“If we can reduce just a few ounces of metal from automobile engine mounting cradles or the housings that hold transmissions we can deliver an impact that is multiplied by the millions,” says Larry Brown, executive director of LIFT. “In aerospace, an added benefit might lower manufacturing costs as well as increase fuel savings from the lighter weight designs.”
Brown says with current high-speed aluminum die casting, microscopic air bubbles can form inside the part as the molten metal travels through the mold. Engineers, in turn, use more metal and make the parts thicker to meet strength and other performance requirements. He says high-speed aluminum die-casting is primarily used in the aerospace, defense, and automotive industries.
“We know in the laboratory that if we pull all the air out of the mold just before the molten metal flows in we can eliminate the bubbles,” says Alan Luo, professor of materials science and engineering at Ohio State. “Without bubbles we can design thinner parts that are just as strong and durable, but with less metal and lighter weight.”

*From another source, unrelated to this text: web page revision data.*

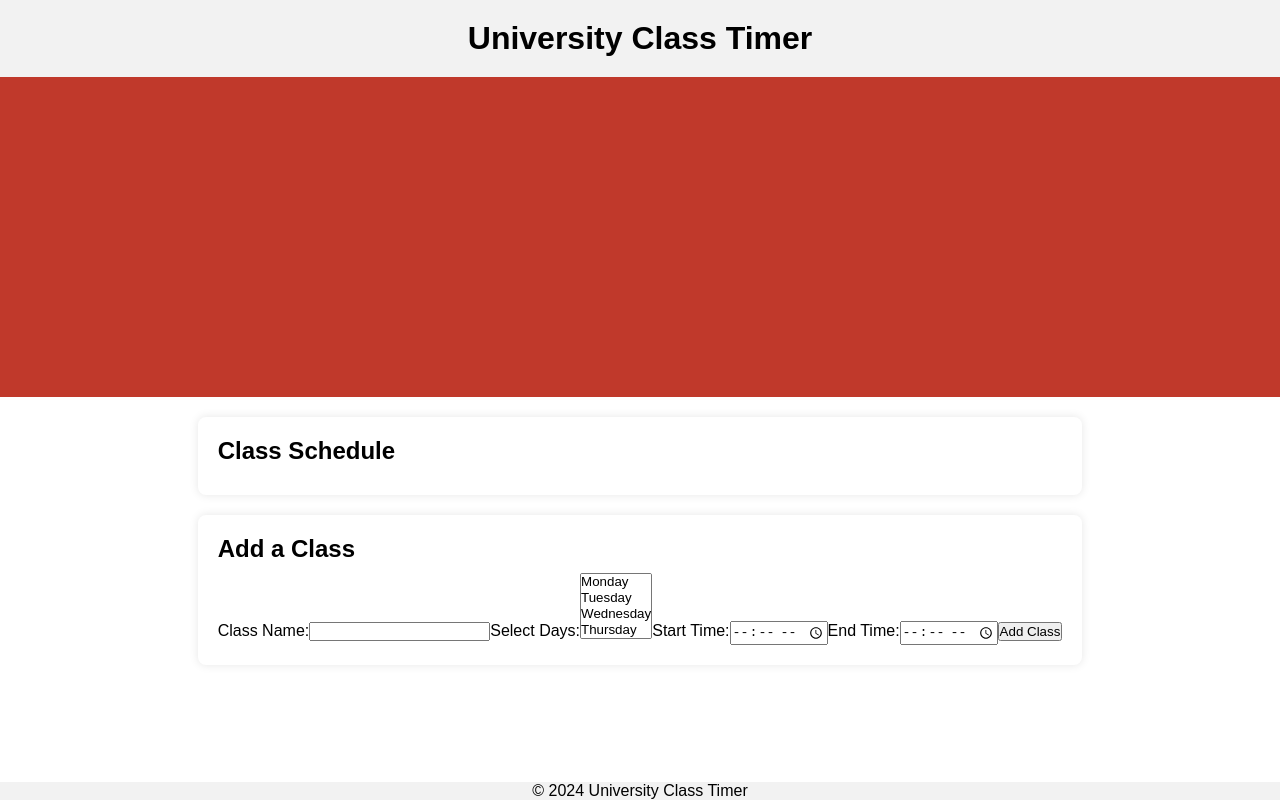
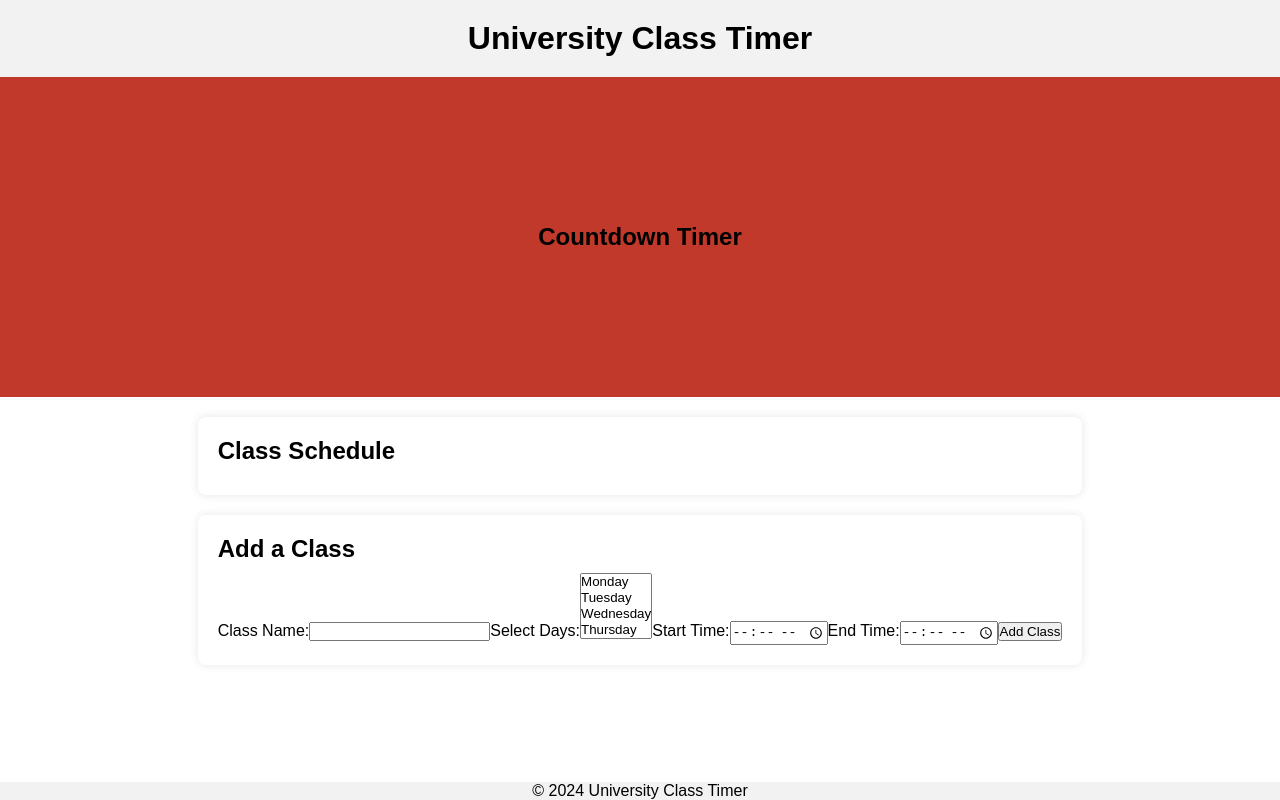
Before and after one commit to heyuday/timer, a React (Create React App) app: page / in a window 1280 px wide. Built offline with nearby package versions, Linux system fonts and the light colour scheme.

Commit message:
timer working partially!

```diff
--- a/src/App.js
+++ b/src/App.js
@@ -1,4 +1,4 @@
-// src/App.js
+/*// src/App.js
 import React, { useState } from 'react';
 import ClassForm from './components/ClassForm';
 import Timer from './components/Timer';
@@ -43,4 +43,50 @@ const App = () => {
   );
 };
 
+export default App;*/
+// src/App.js
+import React, { useState } from 'react';
+import ClassForm from './components/ClassForm';
+import Timer from './components/Timer';
+import ClassList from './components/ClassList';
+import './components/stylesTimer.css';
+
+const App = () => {
+  const [classes, setClasses] = useState([]);
+
+  const addClass = (classItem) => {
+    setClasses([...classes, classItem]);
+  };
+
+  const nextClass = classes.find(
+    (classItem) => new Date(classItem.startTime) > new Date()
+  );
+
+  return (
+    <div className="container">
+      <header>
+        <h1>University Class Timer</h1>
+      </header>
+      <div className="timer-container">
+        <Timer classes={classes} />
+      </div>
+      <div className="timer-content">
+        <main className="main-content">
+          <div className="section">
+            <h2 className="section-title">Class Schedule</h2>
+            <ClassList classes={classes} />
+          </div>
+          <div className="section">
+            <h2 className="section-title">Add a Class</h2>
+            <ClassForm addClass={addClass} />
+          </div>
+        </main>
+      </div>
+      <footer>
+        <p>&copy; 2024 University Class Timer</p>
+      </footer>
+    </div>
+  );
+};
+
 export default App;
--- a/src/components/Timer.js
+++ b/src/components/Timer.js
@@ -1,4 +1,4 @@
-// src/components/Timer.js
+/*// src/components/Timer.js
 import React, { useEffect, useState } from 'react';
 import './Timer.css'; // Assuming you have a CSS file for timer styles
 
@@ -46,4 +46,113 @@ const Timer = ({ nextClass }) => {
   );
 };
 
+export default Timer;*/
+// src/components/Timer.js
+import React, { useEffect, useState } from 'react';
+
+const Timer = ({ classes }) => {
+  const [timeUntilNextClass, setTimeUntilNextClass] = useState(null);
+  const [timeDuringClass, setTimeDuringClass] = useState(null);
+
+  useEffect(() => {
+    if (classes && classes.length > 0) {
+      let nextClassInterval = null;
+      let classInterval = null;
+
+      const calculateTimeUntilNextClass = () => {
+        const now = new Date();
+        const currentDay = now.toLocaleDateString('en-US', { weekday: 'long' });
+        const currentTime = now.getHours() * 3600 + now.getMinutes() * 60 + now.getSeconds();
+
+        let closestClassTime = Infinity;
+
+        classes.forEach((classItem) => {
+          if (classItem.days.includes(currentDay)) {
+            const [startHour, startMinute] = classItem.startTime.split(':');
+            const startSeconds = parseInt(startHour, 10) * 3600 + parseInt(startMinute, 10) * 60;
+
+            if (currentTime < startSeconds && startSeconds < closestClassTime) {
+              closestClassTime = startSeconds;
+            }
+          }
+        });
+
+        if (closestClassTime !== Infinity) {
+          const timeUntilNext = closestClassTime - currentTime;
+          setTimeUntilNextClass(timeUntilNext > 0 ? timeUntilNext : null);
+        } else {
+          setTimeUntilNextClass(null);
+        }
+      };
+
+      const calculateTimeDuringClass = () => {
+        const now = new Date();
+        const currentDay = now.toLocaleDateString('en-US', { weekday: 'long' });
+        const currentTime = now.getHours() * 3600 + now.getMinutes() * 60 + now.getSeconds();
+
+        classes.forEach((classItem) => {
+          if (classItem.days.includes(currentDay)) {
+            const [startHour, startMinute] = classItem.startTime.split(':');
+            const [endHour, endMinute] = classItem.endTime.split(':');
+            const startSeconds = parseInt(startHour, 10) * 3600 + parseInt(startMinute, 10) * 60;
+            const endSeconds = parseInt(endHour, 10) * 3600 + parseInt(endMinute, 10) * 60;
+
+            if (currentTime >= startSeconds && currentTime < endSeconds) {
+              const timeDuring = endSeconds - currentTime;
+              setTimeDuringClass(timeDuring > 0 ? timeDuring : null);
+            }
+          }
+        });
+
+        if (!timeDuringClass) {
+          setTimeDuringClass(null);
+        }
+      };
+
+      calculateTimeUntilNextClass();
+      nextClassInterval = setInterval(calculateTimeUntilNextClass, 1000);
+
+      calculateTimeDuringClass();
+      classInterval = setInterval(calculateTimeDuringClass, 1000);
+
+      return () => {
+        clearInterval(nextClassInterval);
+        clearInterval(classInterval);
+      };
+    } else {
+      // Handle case where classes are not defined or empty
+      setTimeUntilNextClass(null);
+      setTimeDuringClass(null);
+    }
+  }, [classes, timeDuringClass]);
+
+  const formatTime = (seconds) => {
+    if (seconds === null) return '';
+
+    const hours = Math.floor(seconds / 3600);
+    const minutes = Math.floor((seconds % 3600) / 60);
+    const remainingSeconds = seconds % 60;
+
+    return `${hours.toString().padStart(2, '0')}:${minutes.toString().padStart(2, '0')}:${remainingSeconds.toString().padStart(2, '0')}`;
+  };
+
+  return (
+    <div>
+      <h2>Countdown Timer</h2>
+      {timeUntilNextClass !== null && (
+        <div>
+          <h3>Time Until Next Class:</h3>
+          <p>{formatTime(timeUntilNextClass)}</p>
+        </div>
+      )}
+      {timeDuringClass !== null && (
+        <div>
+          <h3>Time During Class:</h3>
+          <p>{formatTime(timeDuringClass)}</p>
+        </div>
+      )}
+    </div>
+  );
+};
+
 export default Timer;
```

The researchers will also work to enhance computer models to predict the performance of aluminum die cast parts by combining the information about the microstructure of the metal with design and production parameters.